▶ [Activity] Copy out the listing that follows exactly, dropping every picture.

━━ Provided data

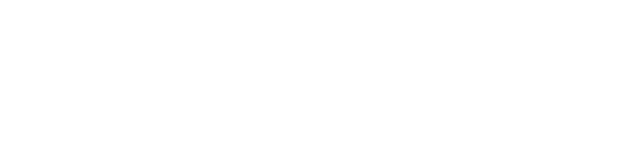
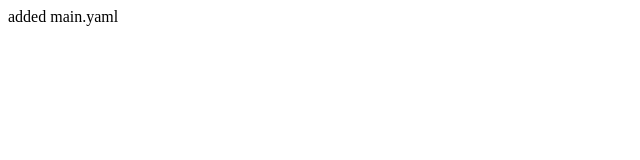
Before and after one commit to mohammed-mansour000/cicd_session_2, a plain HTML site: page index.html in a window 1280 px wide. Shown: the whole page, without its empty margins (0-640 px from the left). Drawn offline with Linux system fonts and the light colour scheme.

Commit message:
first job activation from push

```diff
--- a/index.html
+++ b/index.html
@@ -6,6 +6,6 @@
     <title>Document</title>
 </head>
 <body>
-
+    added main.yaml
 </body>
 </html>
```
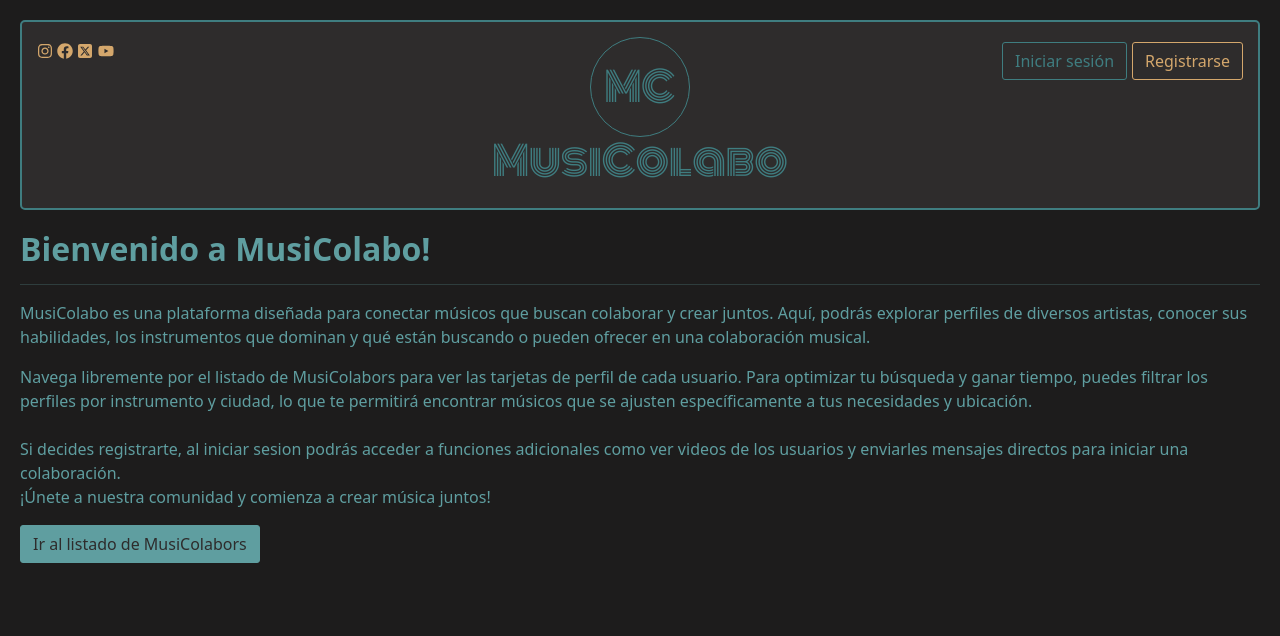
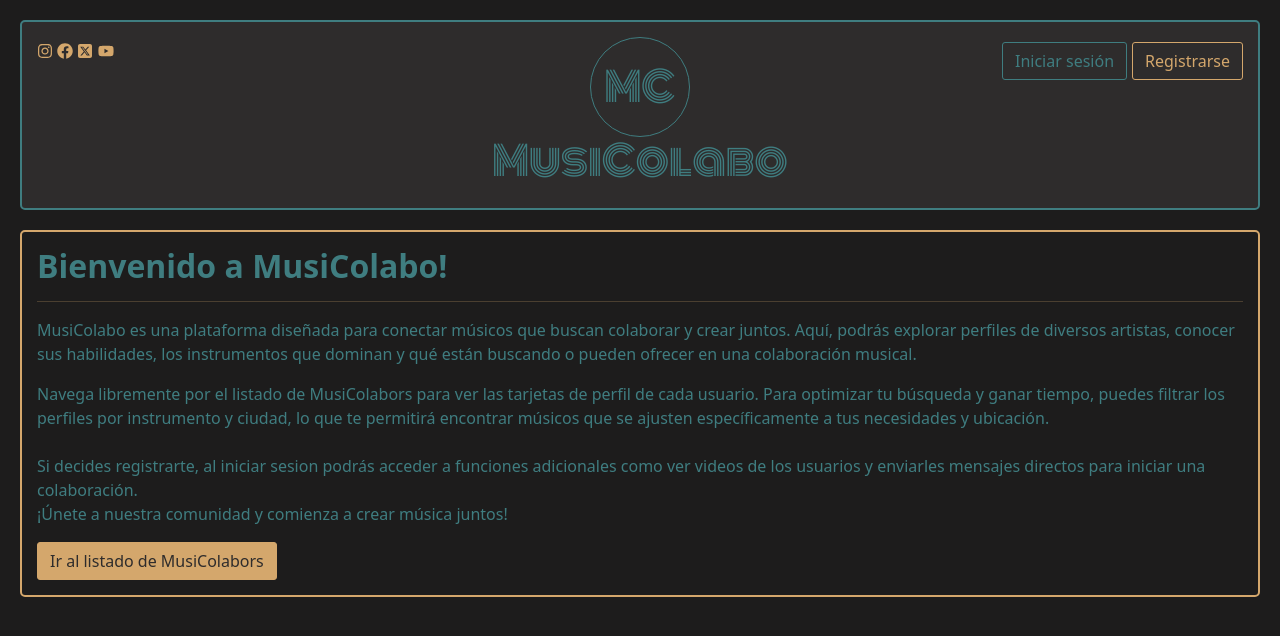
Before and after one commit to javijsgithub/sprint9, a React (Create React App) app in the folder musicolabo/: page / in a window 1280 px wide. Shown: the top 636 px of the page. Built offline with nearby package versions, Linux system fonts and the light colour scheme; no server answers.

Commit message:
maquetacion a descripcion y button

```diff
--- a/musicolabo/src/styles/welcomeScreen.css
+++ b/musicolabo/src/styles/welcomeScreen.css
@@ -1,22 +1,46 @@
 @import "~bootstrap/dist/css/bootstrap.min.css";
 @import url('https://fonts.googleapis.com/css2?family=Monoton&display=swap');
+@import url('https://fonts.googleapis.com/css2?family=Kanit:ital,wght@0,100;0,200;0,300;0,400;0,500;0,600;0,700;0,800;0,900;1,100;1,200;1,300;1,400;1,500;1,600;1,700;1,800;1,900&display=swap');
+@import url('https://fonts.googleapis.com/css2?family=Kanit:ital,wght@0,100;0,200;0,300;0,400;0,500;0,600;0,700;0,800;0,900;1,100;1,200;1,300;1,400;1,500;1,600;1,700;1,800;1,900&family=Nanum+Gothic&display=swap');
+@import url('https://fonts.googleapis.com/css2?family=Archivo+Black&family=Kanit:ital,wght@0,100;0,200;0,300;0,400;0,500;0,600;0,700;0,800;0,900;1,100;1,200;1,300;1,400;1,500;1,600;1,700;1,800;1,900&family=Nanum+Gothic&display=swap');
+
+
 
 .container-welcomeScreen {
     padding: 10px;
+}
 
+.container-welcome {
+    border: 2px solid rgb(212, 167, 108);
+    border-radius: 5px;
+    padding: 15px;
+    color: rgb(63, 125, 128);
+    /*font-family: Nanum Gothic;*/
+}
+
+/*.container-welcome h2 {
+    font-family:Nanum Gothic;
+}*/
+
+.container-welcome hr {
+    color: rgb(212, 167, 108);
 }
 
 #btn-welcome-screen-go-to-user-list {
-    background-color: rgb(95,158,160);
+    background-color: rgb(212, 167, 108);
     color: rgb(46, 44, 44);
-    border: 1px solid rgb(95,158,160);
+    border: 1px solid rgb(212, 167, 108);
     border-radius: 3px;
     width: max-content;
     height: max-content;
 }
-
-.container-welcome {
-    color: rgb(95,158,160);
+#btn-welcome-screen-go-to-user-list:hover {
+    background-color: rgb(105, 99, 99);
+    color: rgb(46, 44, 44);
+    border: 1px solid rgb(105, 99, 99);
+    border-radius: 3px;
+    width: max-content;
+    height: max-content;
 }
 
 
```
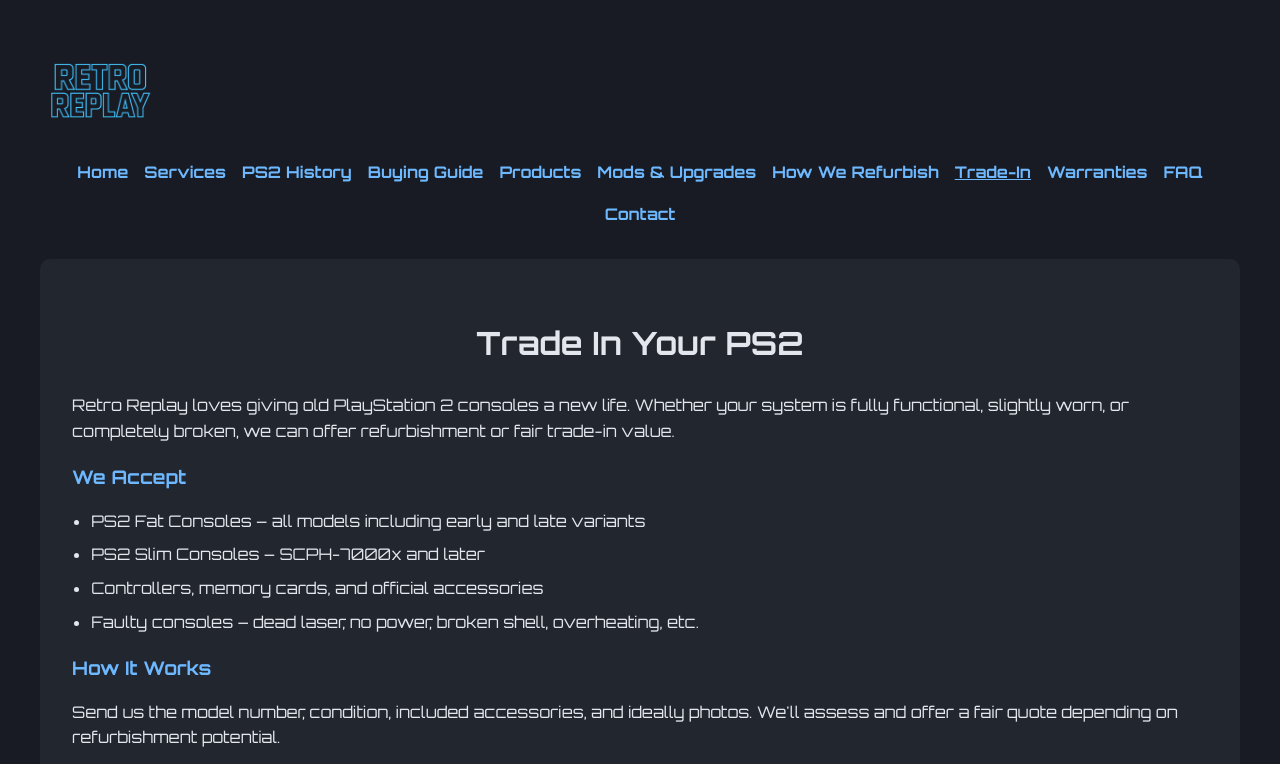
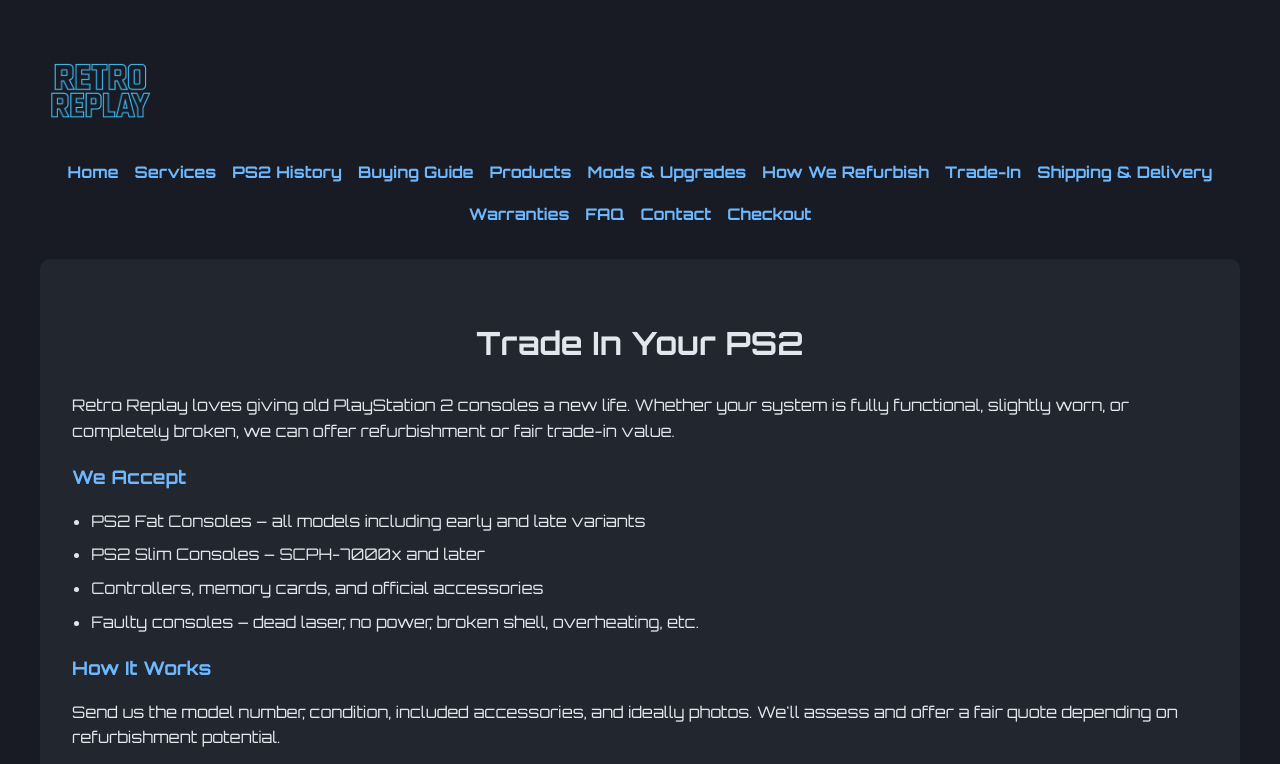
Before and after one commit to Taccountant2026/retro-replay, a plain HTML site: page trade-in.html in a window 1280 px wide. Shown: the top 764 px of the page. Drawn offline with Linux system fonts and the light colour scheme.

Commit message:
Update trade-in.html

```diff
--- a/trade-in.html
+++ b/trade-in.html
@@ -119,10 +119,10 @@
 
 <div class="wrap">
 
+  <!-- Header (preserved) -->
   <header>
     <img src="assets/logo.png" alt="Retro Replay logo" class="logo">
-
-  <nav>
+    <nav aria-label="Main navigation">
       <a href="index.html">Home</a>
       <a href="services.html">Services</a>
       <a href="histroy.html">PS2 History</a>
@@ -130,10 +130,12 @@
       <a href="products.html">Products</a>
       <a href="mods-upgrades.html">Mods & Upgrades</a>
       <a href="how-we-refurbish.html">How We Refurbish</a>
-    <a href="trade-in.html" class="active">Trade-In</a>
+      <a href="trade-in.html">Trade-In</a>
+      <a href="delivery.html">Shipping & Delivery</a>
       <a href="warranties.html">Warranties</a>
       <a href="faq.html">FAQ</a>
       <a href="contact.html">Contact</a>
+      <a href="checkout.html">Checkout</a>
     </nav>
   </header>
 
```
Lines whose indentation alone changed are shown as unchanged.
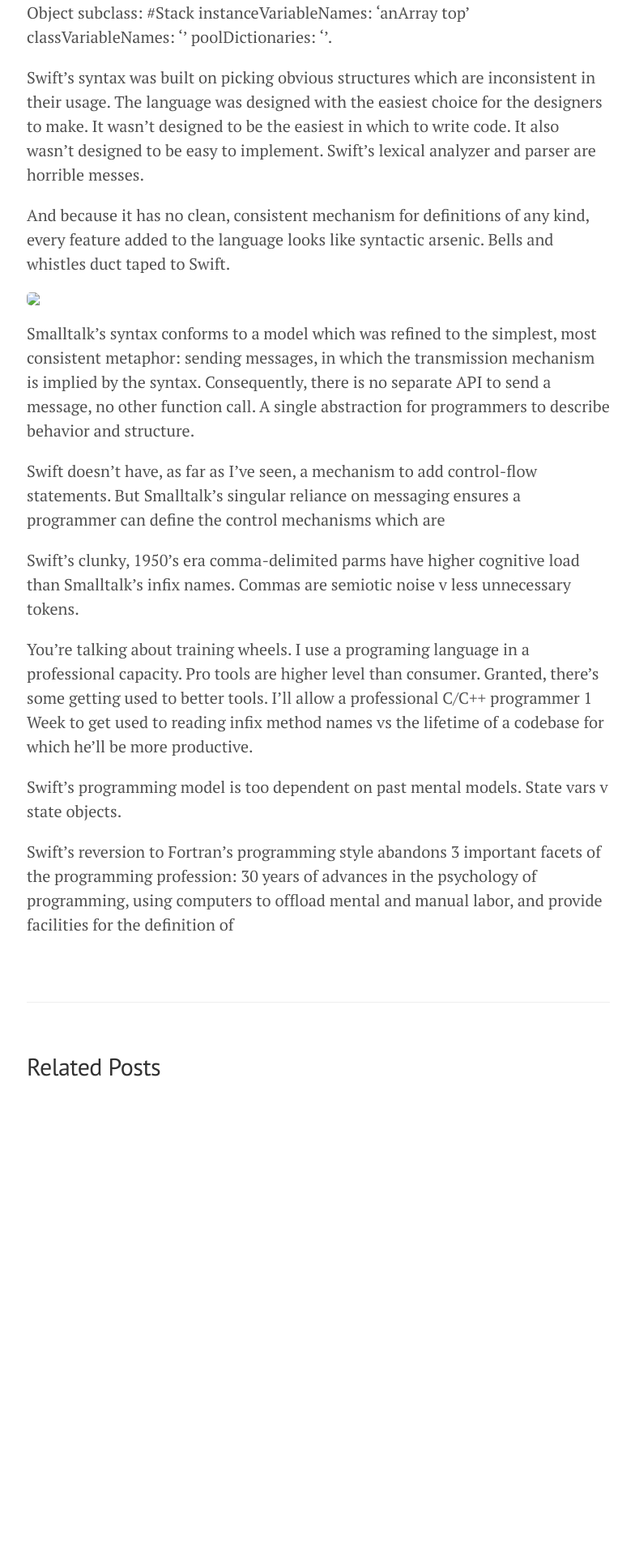
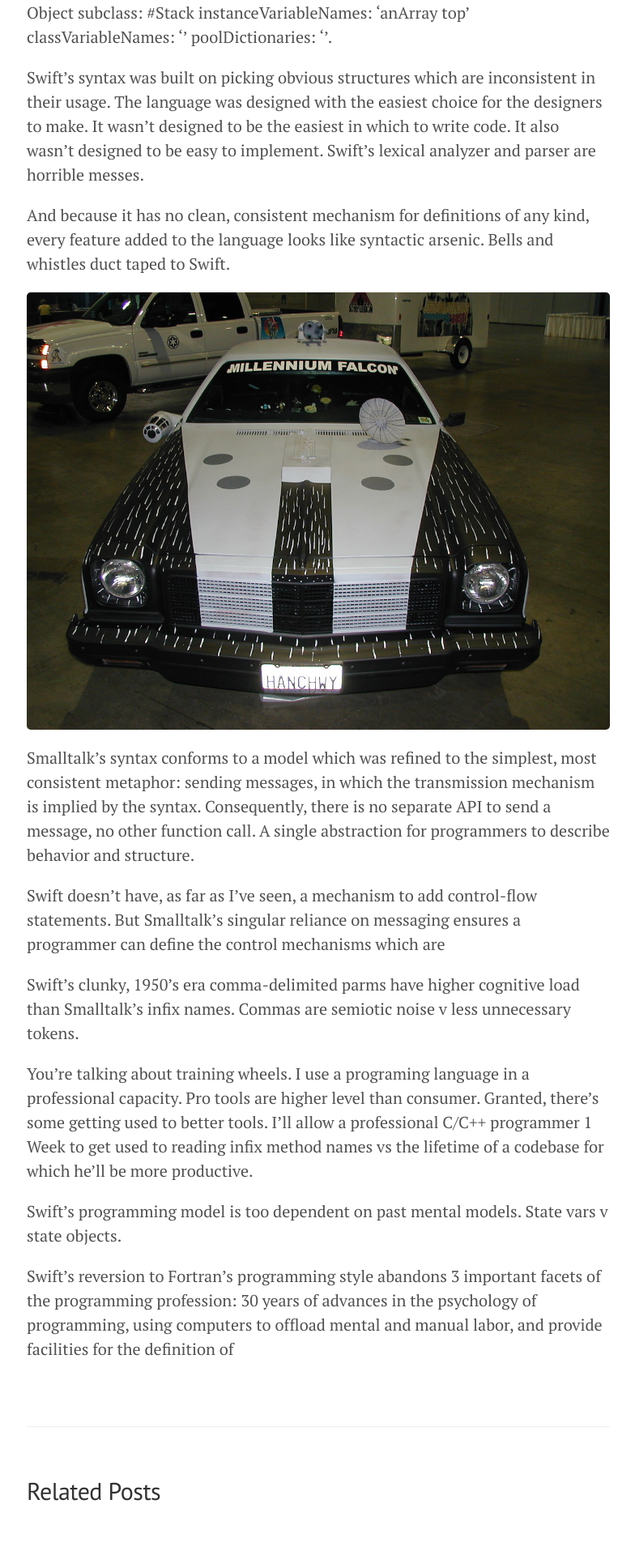
Before and after one commit to swiftpp/swiftpp.github.io, a Jekyll site: the page built from _posts/2019-05-13-objc–badly-outdated.md, in a window 1280 px wide. Shown: the part 3935-5855 px from the top of the page at 81% size, without its empty margins (247-1031 px from the left). Built offline with Jekyll 4.4.1, drawn with Linux system fonts in a browser that asks for light colours; before the commit the page ends 5331 px from its top, so only the background shows below that.

Commit message:
Fixed reference in the post to the millennium falcon car pic.

```diff
--- a/_posts/2019-05-13-objc–badly-outdated.md
+++ b/_posts/2019-05-13-objc–badly-outdated.md
@@ -77,7 +77,7 @@ The language was designed with the easiest choice for the designers to make. It
 
 And because it has no clean, consistent mechanism for definitions of any kind, every feature added to the language looks like syntactic arsenic. Bells and whistles duct taped to Swift.
 
-<img src="swift-millenniumfalcon-1200x900.jpg">
+<img src="/images/swift-millenniumfalcon-1200x900.jpg">
 
 Smalltalk's syntax conforms to a model which was refined to the simplest, most consistent metaphor: sending messages, in which the transmission mechanism is implied by the syntax. Consequently, there is no separate API to send a message, no other function call. A single abstraction for programmers to describe behavior and structure.
 
```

━━━━

▶ [Task response]
Before and after one commit to mohammed-mansour000/cicd_session_2, a plain HTML site: page index.html in a window 1280 px wide. Shown: the whole page, without its empty margins (0-640 px from the left). Drawn offline with Linux system fonts and the light colour scheme.

Commit message:
first job activation from push

```diff
--- a/index.html
+++ b/index.html
@@ -6,6 +6,6 @@
     <title>Document</title>
 </head>
 <body>
-
+    added main.yaml
 </body>
 </html>
```
Before and after one commit to javijsgithub/sprint9, a React (Create React App) app in the folder musicolabo/: page / in a window 1280 px wide. Shown: the top 636 px of the page. Built offline with nearby package versions, Linux system fonts and the light colour scheme; no server answers.

Commit message:
maquetacion a descripcion y button

```diff
--- a/musicolabo/src/styles/welcomeScreen.css
+++ b/musicolabo/src/styles/welcomeScreen.css
@@ -1,22 +1,46 @@
 @import "~bootstrap/dist/css/bootstrap.min.css";
 @import url('https://fonts.googleapis.com/css2?family=Monoton&display=swap');
+@import url('https://fonts.googleapis.com/css2?family=Kanit:ital,wght@0,100;0,200;0,300;0,400;0,500;0,600;0,700;0,800;0,900;1,100;1,200;1,300;1,400;1,500;1,600;1,700;1,800;1,900&display=swap');
+@import url('https://fonts.googleapis.com/css2?family=Kanit:ital,wght@0,100;0,200;0,300;0,400;0,500;0,600;0,700;0,800;0,900;1,100;1,200;1,300;1,400;1,500;1,600;1,700;1,800;1,900&family=Nanum+Gothic&display=swap');
+@import url('https://fonts.googleapis.com/css2?family=Archivo+Black&family=Kanit:ital,wght@0,100;0,200;0,300;0,400;0,500;0,600;0,700;0,800;0,900;1,100;1,200;1,300;1,400;1,500;1,600;1,700;1,800;1,900&family=Nanum+Gothic&display=swap');
+
+
 
 .container-welcomeScreen {
     padding: 10px;
+}
 
+.container-welcome {
+    border: 2px solid rgb(212, 167, 108);
+    border-radius: 5px;
+    padding: 15px;
+    color: rgb(63, 125, 128);
+    /*font-family: Nanum Gothic;*/
+}
+
+/*.container-welcome h2 {
+    font-family:Nanum Gothic;
+}*/
+
+.container-welcome hr {
+    color: rgb(212, 167, 108);
 }
 
 #btn-welcome-screen-go-to-user-list {
-    background-color: rgb(95,158,160);
+    background-color: rgb(212, 167, 108);
     color: rgb(46, 44, 44);
-    border: 1px solid rgb(95,158,160);
+    border: 1px solid rgb(212, 167, 108);
     border-radius: 3px;
     width: max-content;
     height: max-content;
 }
-
-.container-welcome {
-    color: rgb(95,158,160);
+#btn-welcome-screen-go-to-user-list:hover {
+    background-color: rgb(105, 99, 99);
+    color: rgb(46, 44, 44);
+    border: 1px solid rgb(105, 99, 99);
+    border-radius: 3px;
+    width: max-content;
+    height: max-content;
 }
 
 
```
Before and after one commit to Taccountant2026/retro-replay, a plain HTML site: page trade-in.html in a window 1280 px wide. Shown: the top 764 px of the page. Drawn offline with Linux system fonts and the light colour scheme.

Commit message:
Update trade-in.html

```diff
--- a/trade-in.html
+++ b/trade-in.html
@@ -119,10 +119,10 @@
 
 <div class="wrap">
 
+  <!-- Header (preserved) -->
   <header>
     <img src="assets/logo.png" alt="Retro Replay logo" class="logo">
-
-  <nav>
+    <nav aria-label="Main navigation">
       <a href="index.html">Home</a>
       <a href="services.html">Services</a>
       <a href="histroy.html">PS2 History</a>
@@ -130,10 +130,12 @@
       <a href="products.html">Products</a>
       <a href="mods-upgrades.html">Mods & Upgrades</a>
       <a href="how-we-refurbish.html">How We Refurbish</a>
-    <a href="trade-in.html" class="active">Trade-In</a>
+      <a href="trade-in.html">Trade-In</a>
+      <a href="delivery.html">Shipping & Delivery</a>
       <a href="warranties.html">Warranties</a>
       <a href="faq.html">FAQ</a>
       <a href="contact.html">Contact</a>
+      <a href="checkout.html">Checkout</a>
     </nav>
   </header>
 
```
Lines whose indentation alone changed are shown as unchanged.
Before and after one commit to swiftpp/swiftpp.github.io, a Jekyll site: the page built from _posts/2019-05-13-objc–badly-outdated.md, in a window 1280 px wide. Shown: the part 3935-5855 px from the top of the page at 81% size, without its empty margins (247-1031 px from the left). Built offline with Jekyll 4.4.1, drawn with Linux system fonts in a browser that asks for light colours; before the commit the page ends 5331 px from its top, so only the background shows below that.

Commit message:
Fixed reference in the post to the millennium falcon car pic.

```diff
--- a/_posts/2019-05-13-objc–badly-outdated.md
+++ b/_posts/2019-05-13-objc–badly-outdated.md
@@ -77,7 +77,7 @@ The language was designed with the easiest choice for the designers to make. It
 
 And because it has no clean, consistent mechanism for definitions of any kind, every feature added to the language looks like syntactic arsenic. Bells and whistles duct taped to Swift.
 
-<img src="swift-millenniumfalcon-1200x900.jpg">
+<img src="/images/swift-millenniumfalcon-1200x900.jpg">
 
 Smalltalk's syntax conforms to a model which was refined to the simplest, most consistent metaphor: sending messages, in which the transmission mechanism is implied by the syntax. Consequently, there is no separate API to send a message, no other function call. A single abstraction for programmers to describe behavior and structure.
 
```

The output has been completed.